THIS is exactly what I expect. ("Heisenbug" is such an appropriate term, too.) The bug appears until I add debug info to look at it, and then it goes away despite no apparent link between the added debug code and the broken behavior. I really do suspect something odd in my code, but can't inspect the stack in a non-invasive way to see what actually happens. Typically I would expect that just adding braces around a single line of code shouldn't do this though...and it appears that with the other changes I've played with today and left in the code, adding braces no longer fixes it (see below). I'm actually glad that this is still reliably occurring right now.

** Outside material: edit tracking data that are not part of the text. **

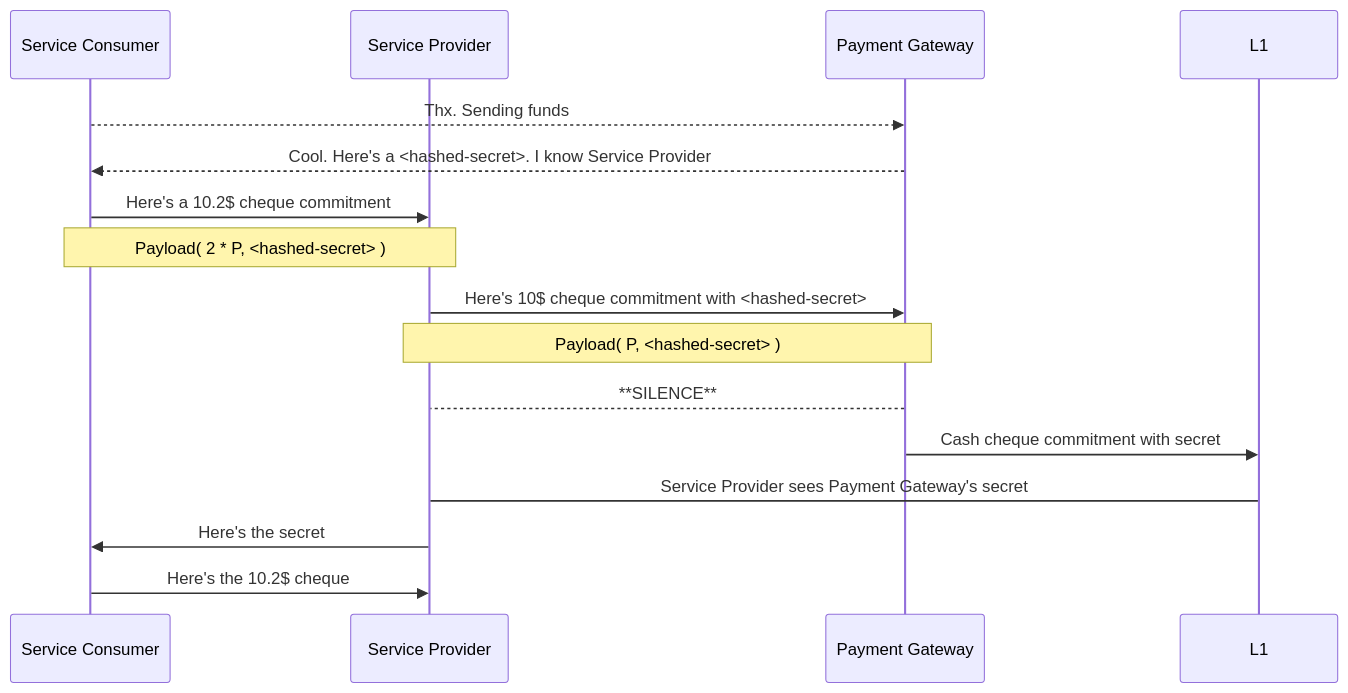
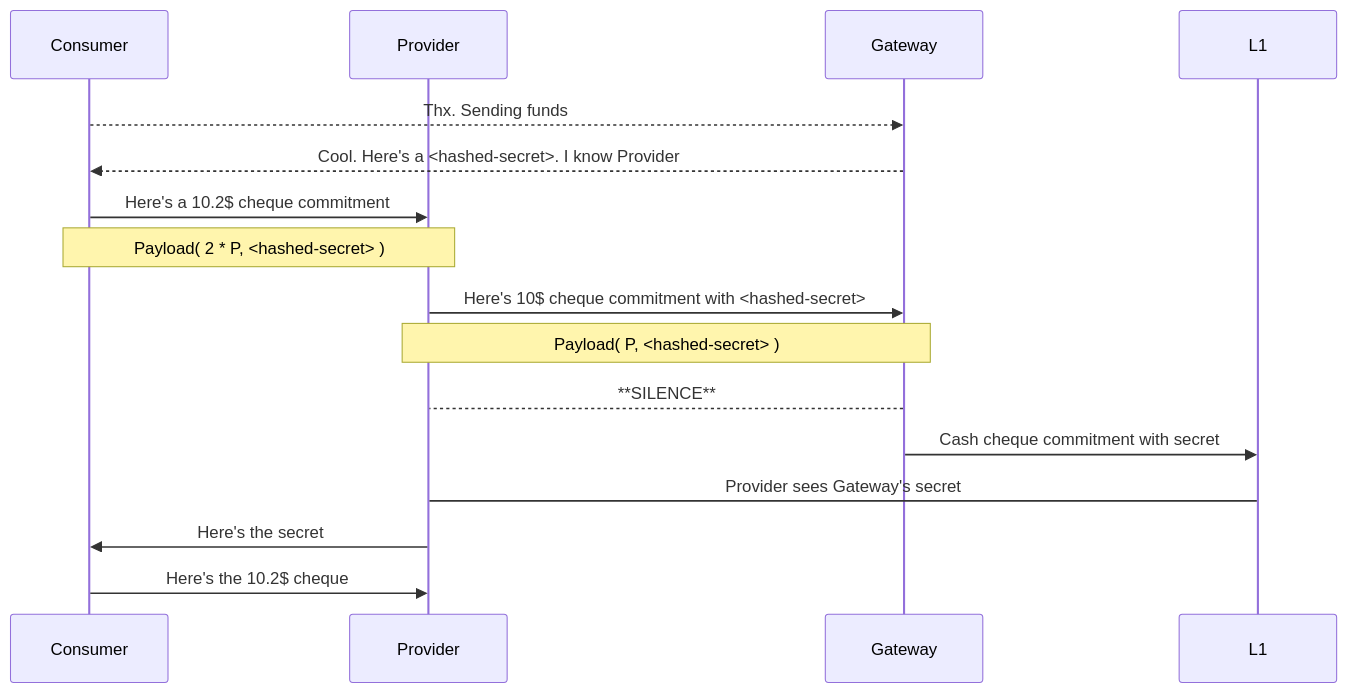
One commit to colll78/cardano-lightning changed the second of 4 diagrams in docs/design-notes.md. Above: the diagram before and after it, drawn with Mermaid. The commit also changed other lines of this file, not shown here.

````diff
--- a/docs/design-notes.md
+++ b/docs/design-notes.md
@@ -97,18 +97,18 @@
 ```mermaid
  sequenceDiagram
-  participant Service Consumer
-  participant Service Provider
-  participant Payment Gateway
+  participant Consumer
+  participant Provider
+  participant Gateway
 
-  Service Consumer-->>Payment Gateway: Thx. Sending funds
-  Payment Gateway-->>Service Consumer: Cool. Here's a <hashed-secret>. I know Service Provider
-  Service Consumer->>Service Provider: Here's a 10.2$ cheque commitment
-  Note over Service Consumer,Service Provider: Payload( 2 * P, <hashed-secret> )
-  Service Provider->>Payment Gateway: Here's 10$ cheque commitment with <hashed-secret>
-  Note over Service Provider,Payment Gateway: Payload( P, <hashed-secret> )
-  Payment Gateway-->Service Provider: **SILENCE**
-  Payment Gateway->>L1: Cash cheque commitment with secret
-  Service Provider->L1: Service Provider sees Payment Gateway's secret
-  Service Provider->>Service Consumer: Here's the secret
-  Service Consumer->>Service Provider: Here's the 10.2$ cheque
+  Consumer-->>Gateway: Thx. Sending funds
+  Gateway-->>Consumer: Cool. Here's a <hashed-secret>. I know Provider
+  Consumer->>Provider: Here's a 10.2$ cheque commitment
+  Note over Consumer,Provider: Payload( 2 * P, <hashed-secret> )
+  Provider->>Gateway: Here's 10$ cheque commitment with <hashed-secret>
+  Note over Provider,Gateway: Payload( P, <hashed-secret> )
+  Gateway-->Provider: **SILENCE**
+  Gateway->>L1: Cash cheque commitment with secret
+  Provider->L1: Provider sees Gateway's secret
+  Provider->>Consumer: Here's the secret
+  Consumer->>Provider: Here's the 10.2$ cheque
 ```
````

The only ways the braces could have an effect is if there is some broken macro being expended that turns what looks like a single assigment statement into several statements, or if the compiler has a bug. Are you using any macros?
I'm not using macros that I'm aware of, no. I even checked the Arduino IDE build output (in the \Temp\build*xxxxxxxx* folder in my userdir AppData location) to see if anything was modified, but it's exactly as I wrote it. The code there is just normal code, no macros.
In one function you set the name at position 13 ( index 12 )
And index twelve is unset. (could be zero, which is effectively an empty string.)
The contents of the "my_iwrap_evt_name" function are all correct in this case except for the fact that index 12 is unset. This is a bug that I introduced today after adding and removing various debugging attempts inside the function. I've fixed it so that this byte is assigned properly again, with the same line of code that used to be there:
payload = name_len;
if (name_len) memcpy(payload + 13, friendly_name, name_len);
So the name you copy in overruns the array by 1 byte!
I don't think I've overlooked something here, but let me talk through it one more time. The payload packet is always at least 13 bytes (so "uint8_t payload" is the right size). But there could be between 0 and name_len more bytes of ASCII name data (so actually "uint8_t payload[13 + name_len];" is the right size). The memcpy call doesn't include the null terminator, but only the number of actual ASCII character bytes. The payload byte (the 13th byte) contains the name length, and the remaining bytes (if any) are the actual name. There should be enough memory allocated in every case. I think.
The code as it exists on Github right now reliably demonstrates the issue on my hardware. I can currently make it happen every single time I run a device inquiry ("kg_cmd_bluetooth_discover(10);"). Note that this code now has all of the following:
- Explicit function pointer initialization to 0
- Explicit pointer comparison to 0 in conditional statement on line 1108
- Braces around the "if" statement's conditional block
I have noticed that setting name_len to 0 regardless of what is actually in friendly_name appears to get avoid the freeze condition. However, adding debug serial output that spits out the value of name_len to verify that it is correct (which it is) also avoids the freeze condition, despite the fact that in that test case name_len is left alone and not set to 0. The presence of the debug output alone prevents the issue from occurring. Argh.
I will keep trying different modifications and tracing backwards to see where I might be overflowing a buffer or something.